* [Records supplied]:
=== Begin Enclosure ===

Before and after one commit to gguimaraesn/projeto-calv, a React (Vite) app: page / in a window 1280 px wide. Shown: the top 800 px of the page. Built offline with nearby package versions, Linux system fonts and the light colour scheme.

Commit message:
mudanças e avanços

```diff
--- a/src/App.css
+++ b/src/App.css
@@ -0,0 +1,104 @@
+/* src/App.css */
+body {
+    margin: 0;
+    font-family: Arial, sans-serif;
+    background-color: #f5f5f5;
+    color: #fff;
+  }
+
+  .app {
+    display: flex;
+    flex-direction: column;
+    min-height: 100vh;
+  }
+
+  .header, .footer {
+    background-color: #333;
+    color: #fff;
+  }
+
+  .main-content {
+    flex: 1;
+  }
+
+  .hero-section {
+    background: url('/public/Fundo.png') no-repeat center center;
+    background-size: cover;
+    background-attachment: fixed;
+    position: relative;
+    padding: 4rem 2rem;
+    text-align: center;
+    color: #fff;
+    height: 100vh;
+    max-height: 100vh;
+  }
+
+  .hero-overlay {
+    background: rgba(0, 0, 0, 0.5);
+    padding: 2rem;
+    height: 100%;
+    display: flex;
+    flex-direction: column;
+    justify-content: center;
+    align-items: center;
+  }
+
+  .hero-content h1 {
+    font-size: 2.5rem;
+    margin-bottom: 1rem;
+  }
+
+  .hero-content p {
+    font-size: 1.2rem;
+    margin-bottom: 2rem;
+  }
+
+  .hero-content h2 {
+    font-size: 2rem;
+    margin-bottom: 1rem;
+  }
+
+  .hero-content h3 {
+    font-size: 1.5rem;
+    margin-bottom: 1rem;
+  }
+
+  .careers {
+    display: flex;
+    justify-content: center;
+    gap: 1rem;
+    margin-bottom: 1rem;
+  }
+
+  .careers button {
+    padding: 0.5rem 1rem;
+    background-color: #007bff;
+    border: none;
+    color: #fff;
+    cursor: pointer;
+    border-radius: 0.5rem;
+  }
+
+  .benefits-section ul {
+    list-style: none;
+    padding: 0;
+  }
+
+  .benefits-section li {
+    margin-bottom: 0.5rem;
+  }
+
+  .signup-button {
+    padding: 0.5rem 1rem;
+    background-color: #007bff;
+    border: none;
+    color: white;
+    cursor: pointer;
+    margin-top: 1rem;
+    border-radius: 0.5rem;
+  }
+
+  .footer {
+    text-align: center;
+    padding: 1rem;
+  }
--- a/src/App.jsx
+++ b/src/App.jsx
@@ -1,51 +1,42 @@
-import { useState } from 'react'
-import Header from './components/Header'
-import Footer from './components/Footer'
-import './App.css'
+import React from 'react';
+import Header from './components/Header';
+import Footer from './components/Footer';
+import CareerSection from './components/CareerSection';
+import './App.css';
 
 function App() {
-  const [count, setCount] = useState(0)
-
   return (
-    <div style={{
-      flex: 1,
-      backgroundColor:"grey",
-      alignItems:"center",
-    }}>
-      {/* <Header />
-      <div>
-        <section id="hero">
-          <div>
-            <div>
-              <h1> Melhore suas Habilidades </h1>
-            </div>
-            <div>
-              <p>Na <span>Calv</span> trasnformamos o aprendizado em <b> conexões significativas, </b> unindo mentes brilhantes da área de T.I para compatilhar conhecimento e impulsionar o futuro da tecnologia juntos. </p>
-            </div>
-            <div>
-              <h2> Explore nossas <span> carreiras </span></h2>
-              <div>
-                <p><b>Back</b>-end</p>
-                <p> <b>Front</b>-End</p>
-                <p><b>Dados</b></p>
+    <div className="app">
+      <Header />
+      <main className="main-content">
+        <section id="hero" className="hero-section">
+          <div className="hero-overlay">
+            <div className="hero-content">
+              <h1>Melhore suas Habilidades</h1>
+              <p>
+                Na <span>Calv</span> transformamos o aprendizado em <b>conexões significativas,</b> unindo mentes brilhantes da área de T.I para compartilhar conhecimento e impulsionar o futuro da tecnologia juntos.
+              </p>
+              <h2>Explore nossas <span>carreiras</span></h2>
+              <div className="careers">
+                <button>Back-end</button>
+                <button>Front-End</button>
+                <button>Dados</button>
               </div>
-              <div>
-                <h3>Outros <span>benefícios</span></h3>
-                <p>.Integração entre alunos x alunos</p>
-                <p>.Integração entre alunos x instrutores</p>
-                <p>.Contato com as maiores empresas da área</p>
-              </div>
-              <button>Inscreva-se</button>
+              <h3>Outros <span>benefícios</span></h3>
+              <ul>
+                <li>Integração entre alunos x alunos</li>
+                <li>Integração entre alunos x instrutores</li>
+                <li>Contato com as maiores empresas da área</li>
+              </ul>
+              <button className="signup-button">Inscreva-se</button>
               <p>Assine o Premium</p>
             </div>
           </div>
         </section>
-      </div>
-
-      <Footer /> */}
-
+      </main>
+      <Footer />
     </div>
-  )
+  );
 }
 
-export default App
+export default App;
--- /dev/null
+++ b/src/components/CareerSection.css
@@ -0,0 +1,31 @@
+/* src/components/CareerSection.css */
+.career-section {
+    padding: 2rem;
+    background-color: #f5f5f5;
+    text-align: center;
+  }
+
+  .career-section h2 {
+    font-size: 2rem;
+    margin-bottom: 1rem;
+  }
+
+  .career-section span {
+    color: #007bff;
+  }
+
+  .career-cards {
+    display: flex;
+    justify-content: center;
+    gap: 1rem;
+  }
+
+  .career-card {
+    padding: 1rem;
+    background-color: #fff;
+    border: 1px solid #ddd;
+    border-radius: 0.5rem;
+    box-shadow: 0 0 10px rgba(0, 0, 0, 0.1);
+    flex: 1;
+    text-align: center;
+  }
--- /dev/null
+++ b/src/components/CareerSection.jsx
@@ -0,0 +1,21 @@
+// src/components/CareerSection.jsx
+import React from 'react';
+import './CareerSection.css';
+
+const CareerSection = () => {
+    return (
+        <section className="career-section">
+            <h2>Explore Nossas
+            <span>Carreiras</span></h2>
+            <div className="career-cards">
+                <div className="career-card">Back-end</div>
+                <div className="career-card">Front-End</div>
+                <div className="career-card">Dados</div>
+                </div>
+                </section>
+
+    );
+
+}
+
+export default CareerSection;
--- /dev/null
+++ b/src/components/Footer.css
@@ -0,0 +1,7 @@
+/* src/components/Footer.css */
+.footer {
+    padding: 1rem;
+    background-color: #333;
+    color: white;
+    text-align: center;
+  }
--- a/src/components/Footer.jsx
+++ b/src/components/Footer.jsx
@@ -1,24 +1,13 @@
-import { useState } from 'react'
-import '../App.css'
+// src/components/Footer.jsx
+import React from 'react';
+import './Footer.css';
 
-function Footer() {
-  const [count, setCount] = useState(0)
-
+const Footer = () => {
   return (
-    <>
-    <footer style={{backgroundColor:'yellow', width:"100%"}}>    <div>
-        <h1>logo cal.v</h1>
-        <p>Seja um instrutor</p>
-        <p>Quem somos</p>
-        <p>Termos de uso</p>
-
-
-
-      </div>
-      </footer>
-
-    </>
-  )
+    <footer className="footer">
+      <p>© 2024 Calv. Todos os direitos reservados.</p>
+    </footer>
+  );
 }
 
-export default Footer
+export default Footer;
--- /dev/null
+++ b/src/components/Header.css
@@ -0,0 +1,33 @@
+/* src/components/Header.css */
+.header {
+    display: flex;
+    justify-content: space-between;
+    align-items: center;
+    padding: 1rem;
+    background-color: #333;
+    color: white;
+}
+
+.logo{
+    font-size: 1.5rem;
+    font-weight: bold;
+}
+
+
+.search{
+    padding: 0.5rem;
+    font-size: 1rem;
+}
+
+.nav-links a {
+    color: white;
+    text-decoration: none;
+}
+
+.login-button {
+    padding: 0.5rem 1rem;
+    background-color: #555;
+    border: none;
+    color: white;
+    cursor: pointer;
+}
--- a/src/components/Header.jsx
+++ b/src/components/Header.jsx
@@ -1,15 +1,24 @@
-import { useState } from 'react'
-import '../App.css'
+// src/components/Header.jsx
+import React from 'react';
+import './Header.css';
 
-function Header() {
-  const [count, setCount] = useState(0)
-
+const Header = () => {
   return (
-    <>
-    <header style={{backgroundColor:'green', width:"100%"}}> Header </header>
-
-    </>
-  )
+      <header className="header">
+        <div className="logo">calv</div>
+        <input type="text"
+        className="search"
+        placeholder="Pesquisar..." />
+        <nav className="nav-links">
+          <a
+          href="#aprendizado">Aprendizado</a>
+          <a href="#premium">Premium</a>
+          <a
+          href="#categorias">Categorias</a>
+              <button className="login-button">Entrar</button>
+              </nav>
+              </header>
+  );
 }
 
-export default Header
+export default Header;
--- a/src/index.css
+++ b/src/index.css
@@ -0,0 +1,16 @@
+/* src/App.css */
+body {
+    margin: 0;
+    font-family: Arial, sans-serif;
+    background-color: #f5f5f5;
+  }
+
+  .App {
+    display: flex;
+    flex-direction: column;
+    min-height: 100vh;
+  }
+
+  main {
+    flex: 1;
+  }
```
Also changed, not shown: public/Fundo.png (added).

=== End Enclosure ===

* [Aim of the task]: All that is needed is a number: the count of lines in the listing that hold "style".

* [Answer for the task]: 4